Patients experienced clinically meaningful improvements in health-related quality of life (HRQoL) factors after 6 months of guselkumab, according to one study.

Patients with treatment-resistant psoriatic arthritis (PsA) experienced clinically meaningful improvements in health-related quality of life (HRQoL) factors, such as pain, fatigue, and discomfort after 6 months of treatment with guselkumab.

Psoriasis skin, eczema, rash and other skin diseases. A woman hides her face, she is ashamed of her autoimmune genetic disease. Imperfect beauty. | Image credit: stockmaster - stock.adobe.com.jpg

Psoriasis skin, eczema, rash and other skin diseases. | Image credit: stockmaster - stock.adobe.com

This analysis study is published in ACR Open Rheumatology.

“To our knowledge, this is the first real-world study to evaluate the longitudinal effectiveness of guselkumab for improvement of PROs [patient reported outcomes] in patients with active PsA,” wrote the researchers of the study. “This analysis evaluated multiple validated PRO measures with stringent response thresholds.”

The study aimed to examine patient-reported outcomes in patients enrolled in the CorEvitas PsA/Spondyloarthritis Registry (NCT02530268) with PsA, after 6 months of treatment with on-label guselkumab 100 mg at weeks 0, 4, and 8. All patients included in the study had a 6-month follow-up visit on or before March 31, 2023.

The registry included patients from 68 private and academic sites across 30 states.
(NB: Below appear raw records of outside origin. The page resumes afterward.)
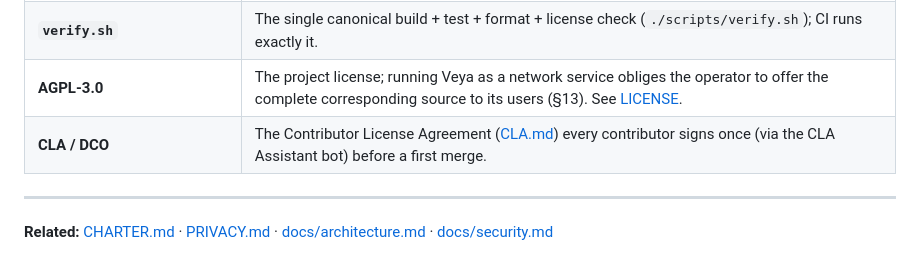
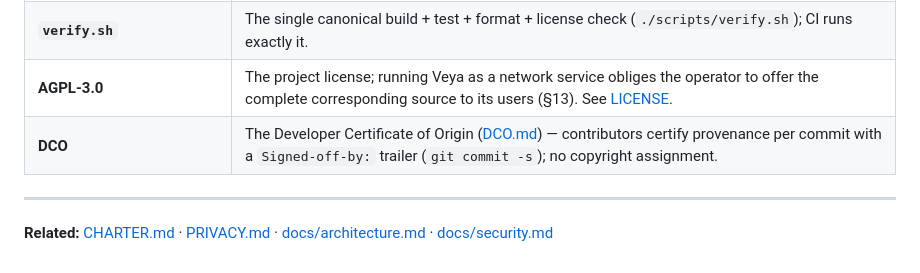
Before and after one commit to s3ba-b/veya, a Markdown page: GLOSSARY.md, the part around the change. Rendered like a GitHub page.

```diff
--- a/GLOSSARY.md
+++ b/GLOSSARY.md
@@ -48,7 +48,7 @@ understood terms aren't listed.
 | **Milestone** | A working, demoable slice of the system defined by a "definition of done", not a calendar date. See [ROADMAP.md](ROADMAP.md). |
 | **`verify.sh`** | The single canonical build + test + format + license check (`./scripts/verify.sh`); CI runs exactly it. |
 | **AGPL-3.0** | The project license; running Veya as a network service obliges the operator to offer the complete corresponding source to its users (§13). See [LICENSE](LICENSE). |
-| **CLA / DCO** | The Contributor License Agreement ([CLA.md](CLA.md)) every contributor signs once (via the CLA Assistant bot) before a first merge. |
+| **DCO** | The Developer Certificate of Origin ([DCO.md](DCO.md)) — contributors certify provenance per commit with a `Signed-off-by:` trailer (`git commit -s`); no copyright assignment. |
 
 ---
 
```
Also changed, not shown: CHARTER.md (+6 -5 lines).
Out of a total of 5,996 enrolled patients, 82.9% with PsA were included in the dataset for this analysis.

The analysis evaluated pain, physical function, and overall disease activity, measured using a 0 to 100 mm visual analog scale for patients to report their worst pain within the past week. Additionally, pain was assessed using the Widespread Pain Index (PWI). Physical function was measured using the Health Assessment Questionnaire-Disability Index (HAD-DI) and fatigue was assessed using the Bath Ankylosing Spondylitis Disease Activity Index.

Furthermore, the researchers used the Patient Global Assessment of arthritis and psoriasis (PtGA) to examine the overall effects of arthritis and psoriasis.

A total of 90 patients completed the study, in which most had treatment-resistant PsA (92.2%) and 73.3% had previously received at least 1 and at least 2 biologic/targeted synthetic disease-modifying antirheumatic drugs, respectively, with a mean (SD) baseline patient-reported pain score of 57 (24.6), PtGA of 50.3 (24.4), and HAQ-DI of 0.9 (0.6), respectively.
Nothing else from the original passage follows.